_Required work_. The whole listing is to be restated word for word with no images.

=== Input for this task ===

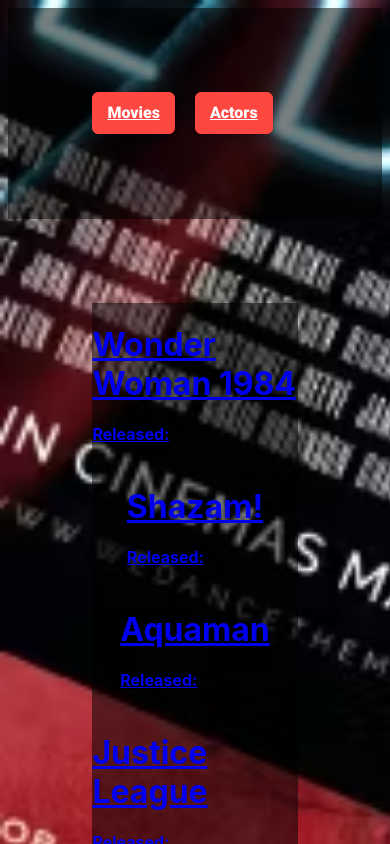
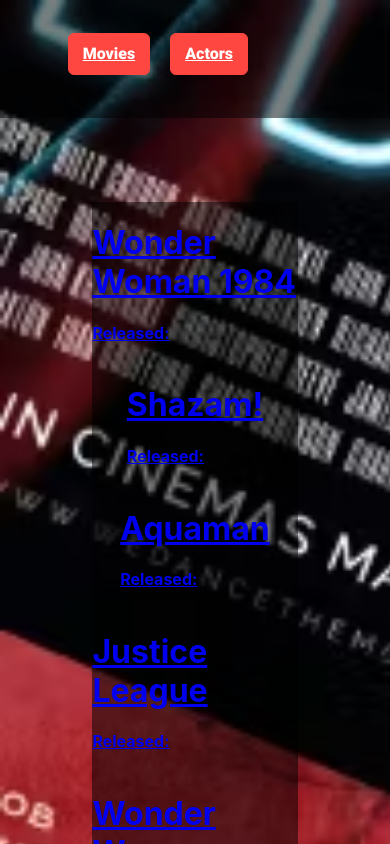
Before and after one commit to lvlivingston/react-movies-part-3, a React (Create React App) app: page / in a window 390 px wide. Both pictures are taken after typing "Sample" into the empty fields and a click on the button "Sign In". Shown: the top 844 px of the page. Built offline with nearby package versions, Linux system fonts and the light colour scheme.

Commit message:
fixed responsiveness of navbar

```diff
--- a/src/components/NavBar/NavBar.css
+++ b/src/components/NavBar/NavBar.css
@@ -1,10 +1,10 @@
 nav {
     background-color: rgba(0, 0, 0, 0.5);
-    padding: 10vh;
-    margin: 0px;
+    padding: 5vh;
+    margin: -2vh -10px 10vh -10vh;
     display: flex;
     flex-direction: row;
-    justify-content: flex-start;
+    justify-content: center;
 
 }
 
@@ -44,3 +44,7 @@
 .NavText:active {
     opacity: .5;
 }
+
+.RightNav {
+    margin-right: 0px;
+}
--- a/src/components/NavBar/NavBar.jsx
+++ b/src/components/NavBar/NavBar.jsx
@@ -5,7 +5,7 @@
   return (
     <nav>
       <Link to="/" className="NavText">Movies</Link>
-      <Link to="/actors" className="NavText">Actors</Link>
+      <Link to="/actors" className="NavText RightNav">Actors</Link>
     </nav>
   );
 }
```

===

_Exercise result_.
Before and after one commit to lvlivingston/react-movies-part-3, a React (Create React App) app: page / in a window 390 px wide. Both pictures are taken after typing "Sample" into the empty fields and a click on the button "Sign In". Shown: the top 844 px of the page. Built offline with nearby package versions, Linux system fonts and the light colour scheme.

Commit message:
fixed responsiveness of navbar

```diff
--- a/src/components/NavBar/NavBar.css
+++ b/src/components/NavBar/NavBar.css
@@ -1,10 +1,10 @@
 nav {
     background-color: rgba(0, 0, 0, 0.5);
-    padding: 10vh;
-    margin: 0px;
+    padding: 5vh;
+    margin: -2vh -10px 10vh -10vh;
     display: flex;
     flex-direction: row;
-    justify-content: flex-start;
+    justify-content: center;
 
 }
 
@@ -44,3 +44,7 @@
 .NavText:active {
     opacity: .5;
 }
+
+.RightNav {
+    margin-right: 0px;
+}
--- a/src/components/NavBar/NavBar.jsx
+++ b/src/components/NavBar/NavBar.jsx
@@ -5,7 +5,7 @@
   return (
     <nav>
       <Link to="/" className="NavText">Movies</Link>
-      <Link to="/actors" className="NavText">Actors</Link>
+      <Link to="/actors" className="NavText RightNav">Actors</Link>
     </nav>
   );
 }
```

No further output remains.